In order to make place for both directions in tight curves, the two tracks are pulled away from each other. This is typical, a problem can be solved easily if they want, not in my hometown Budapest, where in some places two trams must not pass by each other because of the risk of collision! The route where we go, has single track sections, too. It's fantastic how perfectly the timetable of the passing trams is calculated despite there are two tramway lines at the same place! But it's about time to see some lost rails, places where tramlines used to be. Knowing this is a large tramway system, there are a lot of lost rails, too. Now let's go to Schillerplatz!

To Be Continued >>>

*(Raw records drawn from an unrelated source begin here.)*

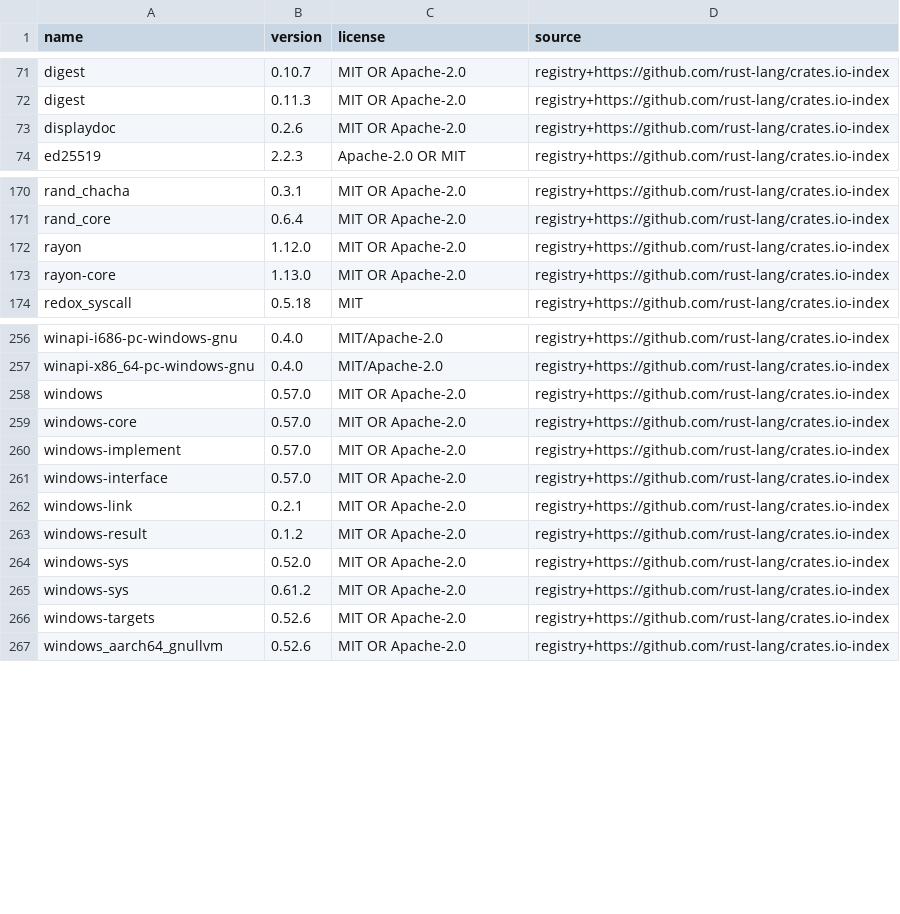
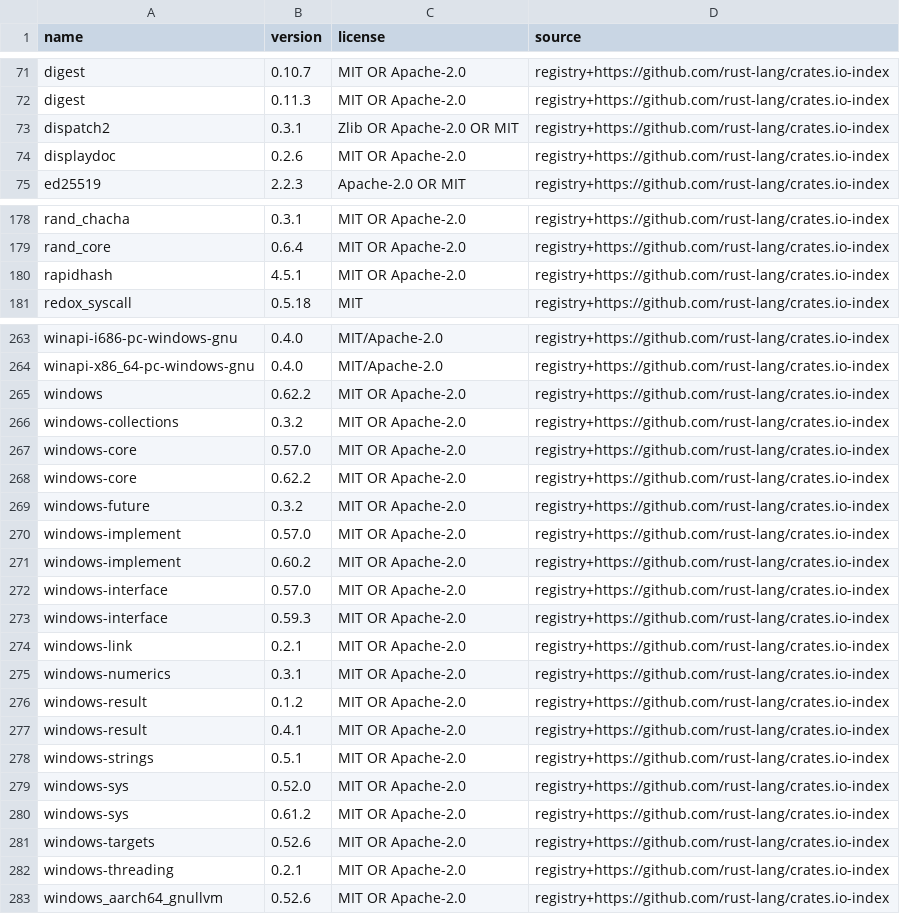
Before and after one commit to MuhDur/rust-oracledb, a TSV file: docs/provenance/dependencies.tsv, drawn as a sheet; only a part is shown, gaps mark what is left out; the diff covers the shown part only.

```diff
--- a/docs/provenance/dependencies.tsv
+++ b/docs/provenance/dependencies.tsv
@@ -72,2 +72,3 @@ digest	0.10.7	MIT OR Apache-2.0	registry+https://github.com/rust-lang/crates.io-
 digest	0.11.3	MIT OR Apache-2.0	registry+https://github.com/rust-lang/crates.io-index
+dispatch2	0.3.1	Zlib OR Apache-2.0 OR MIT	registry+https://github.com/rust-lang/crates.io-index
 displaydoc	0.2.6	MIT OR Apache-2.0	registry+https://github.com/rust-lang/crates.io-index
@@ -171,4 +179,3 @@ rand_chacha	0.3.1	MIT OR Apache-2.0	registry+https://github.com/rust-lang/crates
 rand_core	0.6.4	MIT OR Apache-2.0	registry+https://github.com/rust-lang/crates.io-index
-rayon	1.12.0	MIT OR Apache-2.0	registry+https://github.com/rust-lang/crates.io-index
-rayon-core	1.13.0	MIT OR Apache-2.0	registry+https://github.com/rust-lang/crates.io-index
+rapidhash	4.5.1	MIT OR Apache-2.0	registry+https://github.com/rust-lang/crates.io-index
 redox_syscall	0.5.18	MIT	registry+https://github.com/rust-lang/crates.io-index
@@ -257,8 +264,16 @@ winapi-i686-pc-windows-gnu	0.4.0	MIT/Apache-2.0	registry+https://github.com/rust
 winapi-x86_64-pc-windows-gnu	0.4.0	MIT/Apache-2.0	registry+https://github.com/rust-lang/crates.io-index
-windows	0.57.0	MIT OR Apache-2.0	registry+https://github.com/rust-lang/crates.io-index
+windows	0.62.2	MIT OR Apache-2.0	registry+https://github.com/rust-lang/crates.io-index
+windows-collections	0.3.2	MIT OR Apache-2.0	registry+https://github.com/rust-lang/crates.io-index
 windows-core	0.57.0	MIT OR Apache-2.0	registry+https://github.com/rust-lang/crates.io-index
+windows-core	0.62.2	MIT OR Apache-2.0	registry+https://github.com/rust-lang/crates.io-index
+windows-future	0.3.2	MIT OR Apache-2.0	registry+https://github.com/rust-lang/crates.io-index
 windows-implement	0.57.0	MIT OR Apache-2.0	registry+https://github.com/rust-lang/crates.io-index
+windows-implement	0.60.2	MIT OR Apache-2.0	registry+https://github.com/rust-lang/crates.io-index
 windows-interface	0.57.0	MIT OR Apache-2.0	registry+https://github.com/rust-lang/crates.io-index
+windows-interface	0.59.3	MIT OR Apache-2.0	registry+https://github.com/rust-lang/crates.io-index
 windows-link	0.2.1	MIT OR Apache-2.0	registry+https://github.com/rust-lang/crates.io-index
+windows-numerics	0.3.1	MIT OR Apache-2.0	registry+https://github.com/rust-lang/crates.io-index
 windows-result	0.1.2	MIT OR Apache-2.0	registry+https://github.com/rust-lang/crates.io-index
+windows-result	0.4.1	MIT OR Apache-2.0	registry+https://github.com/rust-lang/crates.io-index
+windows-strings	0.5.1	MIT OR Apache-2.0	registry+https://github.com/rust-lang/crates.io-index
 windows-sys	0.52.0	MIT OR Apache-2.0	registry+https://github.com/rust-lang/crates.io-index
@@ -266,2 +281,3 @@ windows-sys	0.61.2	MIT OR Apache-2.0	registry+https://github.com/rust-lang/crate
 windows-targets	0.52.6	MIT OR Apache-2.0	registry+https://github.com/rust-lang/crates.io-index
+windows-threading	0.2.1	MIT OR Apache-2.0	registry+https://github.com/rust-lang/crates.io-index
 windows_aarch64_gnullvm	0.52.6	MIT OR Apache-2.0	registry+https://github.com/rust-lang/crates.io-index
```
Also changed, not shown: 8 added rows and 14 edited cells elsewhere in this file, 6 other files.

Text and photos by András Báti, except where otherwise mentioned (C) 2003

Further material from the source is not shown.